“Metro Service Cuts” refers to proposed reductions in service announced by Metro in November 2013 and April 2014, and any subsequent service reductions proposed to address Metro’s current projected funding shortfall;
And then it mandated that the funds were to be used to reverse those cuts:
100 percent to purchase service for Seattle Routes until Seattle Metro Service Cuts are restored
Initiative 118 also created a Public Oversight Committee to oversee the spending of these revenues. The initiative did not prevent Metro from finding sensible ways to improve bus service. But it was deliberately crafted to provide assurance to voters that their money would be use to save their bus routes.
We haven’t yet seen the language for Mayor Murray’s proposal, nor for the plan announced by Nick Licata and Kshama Sawant. But both ought to incorporate similarly strong language ensuring that Seattle’s existing bus routes will be restored. Seattle voters deserve to know that their money will be used to stop these cuts.
Those routes don’t have to last forever. Initiative 118 lasted only six years, a deliberate choice. 2021 is when North Link light rail opens to Northgate. That rail service will allow Metro to make big and positive changes to the bus route map in north Seattle. It’s also hoped that a lasting regional transit funding plan will be approved by that time.
Until then, it doesn’t make sense to slash any existing bus routes. With rising gas prices and rising sea levels, Seattle needs to make sure as many people as possible, no matter where in the city they live, have access to good transit. Doing so is essential to building a sustainable city.
The job of transit advocates is to work to expand the transit system and to aggressively seek the funding to pay for it. It’s time to abandon the flirtation with cuts and instead work to bring Seattle the robust and expansive transit system it deserves.

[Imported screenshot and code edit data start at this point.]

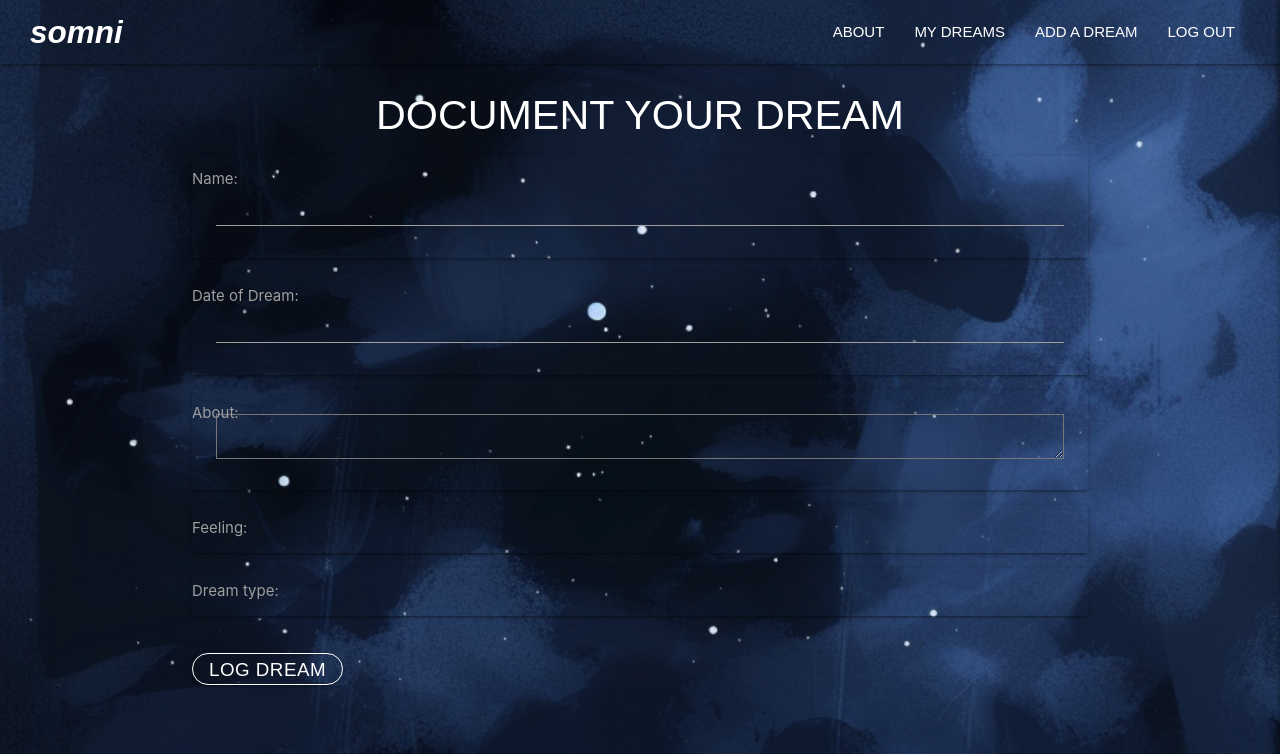
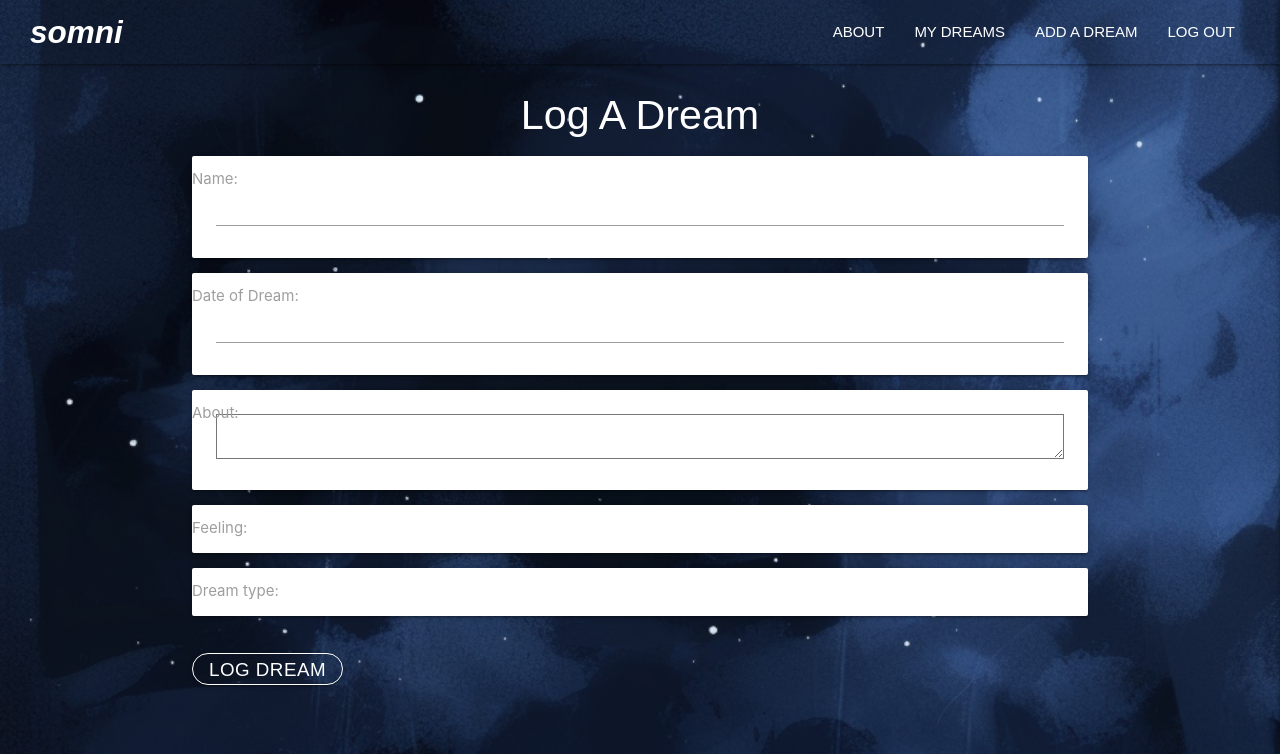
Before and after one commit to ariellepollock/dreamhues, a Django app: page /dreams/create in a window 1280 px wide. Shown: the top 754 px of the page. Run offline with Django 4.2, Linux system fonts and the light colour scheme; the visitor is signed in with stand-in values (Sample User, id 1); some web fonts are replaced.

Commit message:
remove palette model, some styling

```diff
--- a/main_app/models.py
+++ b/main_app/models.py
@@ -82,12 +82,12 @@ class Photo(models.Model):
   def __str__(self):
     return f"dream_id: {self.dream_id} @{self.url}"
 
-class Palette(models.Model):
-    color1 = models.CharField(max_length=7)
-    color2 = models.CharField(max_length=7)
-    color3 = models.CharField(max_length=7)
-    color4 = models.CharField(max_length=7)
-    color5 = models.CharField(max_length=7)
+# class Palette(models.Model):
+#     color1 = models.CharField(max_length=7)
+#     color2 = models.CharField(max_length=7)
+#     color3 = models.CharField(max_length=7)
+#     color4 = models.CharField(max_length=7)
+#     color5 = models.CharField(max_length=7)
 
 class DreamListView(LoginRequiredMixin, ListView):
   model = Dream
--- a/main_app/static/css/style.css
+++ b/main_app/static/css/style.css
@@ -216,25 +216,24 @@ p {
 }
 
 /***************************************** Add A Dream Page ****************************************/
-.addCard{
+/* .addCard{
     background: none;
-}
+} */
 
-label{
+/* label{
     color: rgb(255, 255, 255);
     font-size: 4vmin;
 
 }
 
-.select-dropdown{
+.select-dropdown {
     /* text-shadow: 0 0 5px #0026fd, 0 0 5px #1100fc; */
-    color: rgb(253, 253, 253);
-}
+    /* color: rgb(253, 253, 253);
+} */
 
-#id_date, #id_name, #id_about, #id_feeling, #id_dream_type {
+/* #id_date, #id_name, #id_about, #id_feeling, #id_dream_type {
     color: white;
-
-}
+/* } */
 
 
 /***************************************** Dream Index Page ****************************************/
@@ -423,7 +422,7 @@ label{
 
 /***************************************** Dream Form Page ****************************************/
 /* form styling */
-.dream-form {
+/* .dream-form {
     color: white;
 }
 
@@ -432,7 +431,7 @@ label{
     color: #ffffff;
     border: 1px solid #ccc;
     padding: 10px;
-}
+} */
 
 
 /***************************************** Buttons ****************************************/
--- a/main_app/templates/main_app/dream_form.html
+++ b/main_app/templates/main_app/dream_form.html
@@ -10,7 +10,7 @@ type="video/mp4" id="homeBackground">
 {% if object %}
     <h3 class="pageTitle signup">Edit {{ object.name }}</h3>
 {% else %}
-    <h3 class="pageTitle signup">DOCUMENT YOUR DREAM</h3>
+    <h3 class="pageTitle signup">Log A Dream</h3>
 {% endif %}
 <div class="input-field container">
     <form action="" method="POST">
--- a/main_app/views.py
+++ b/main_app/views.py
@@ -1,5 +1,5 @@
 import os
-IMGIX_KEY = os.environ.get('IMGIX_KEY')
+# IMGIX_KEY = os.environ.get('IMGIX_KEY')
 from typing import Any
 import uuid
 import boto3
@@ -14,7 +14,7 @@ from django.views.generic.detail import DetailView
 
 from . models import Dream, DreamForm, Photo
 
-from . utils import get_imgix_palette
+# from . utils import get_imgix_palette
 
 import requests
 import json
@@ -40,11 +40,11 @@ def dreams_index(request):
 #GET - Detail
 def dreams_detail(request, dream_id):
   dream = Dream.objects.get(id=dream_id)
-  palette = get_imgix_palette(dream.photo_set.last().url) if dream.photo_set.last() else None
-  return render(request, 'dreams/detail.html', { 'dream': dream, 'palette': palette})
+  # palette = get_imgix_palette(dream.photo_set.last().url) if dream.photo_set.last() else None
+  return render(request, 'dreams/detail.html', { 'dream': dream})
+# , 'palette': palette
 
 # - CreateView, for dream form
-
 class DreamCreate(CreateView):
   model = Dream
   form_class = DreamForm
@@ -79,22 +79,22 @@ class DreamDelete(DeleteView):
   success_url = '/dreams'
 
 # Get - random palette
-def get_imgix_palette(image_url):
-    imgix_url = 'https://api.imgix.com/v2/palette'
-    payload = {
-        'url': image_url,
-        'count': 5,
-    }
-    headers = {
-      'Content-Type': 'application/json',
-      'Authorization': f'Bearer {IMGIX_KEY}',
-    }
-    response = requests.post(imgix_url, json=payload, headers=headers)
+# def get_imgix_palette(image_url):
+#     imgix_url = 'https://api.imgix.com/v2/palette'
+#     payload = {
+#         'url': image_url,
+#         'count': 5,
+#     }
+#     headers = {
+#       'Content-Type': 'application/json',
+#       'Authorization': f'Bearer {IMGIX_KEY}',
+#     }
+#     response = requests.post(imgix_url, json=payload, headers=headers)
 
-    if response.status_code == 200:
-        return response.json()['data']['palette']
-    else:
-        return None
+#     if response.status_code == 200:
+#         return response.json()['data']['palette']
+#     else:
+#         return None
 
 # add_photo
 def add_photo(request, dream_id):
```
Also changed, not shown: main_app/migrations/0002_delete_palette.py (added).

Robert Cruickshank is a transit rider and progressive campaigner who lives in Seattle’s Greenwood neighborhood. From 2011 to 2013 he served as Senior Communications Advisor to Seattle Mayor Mike McGinn.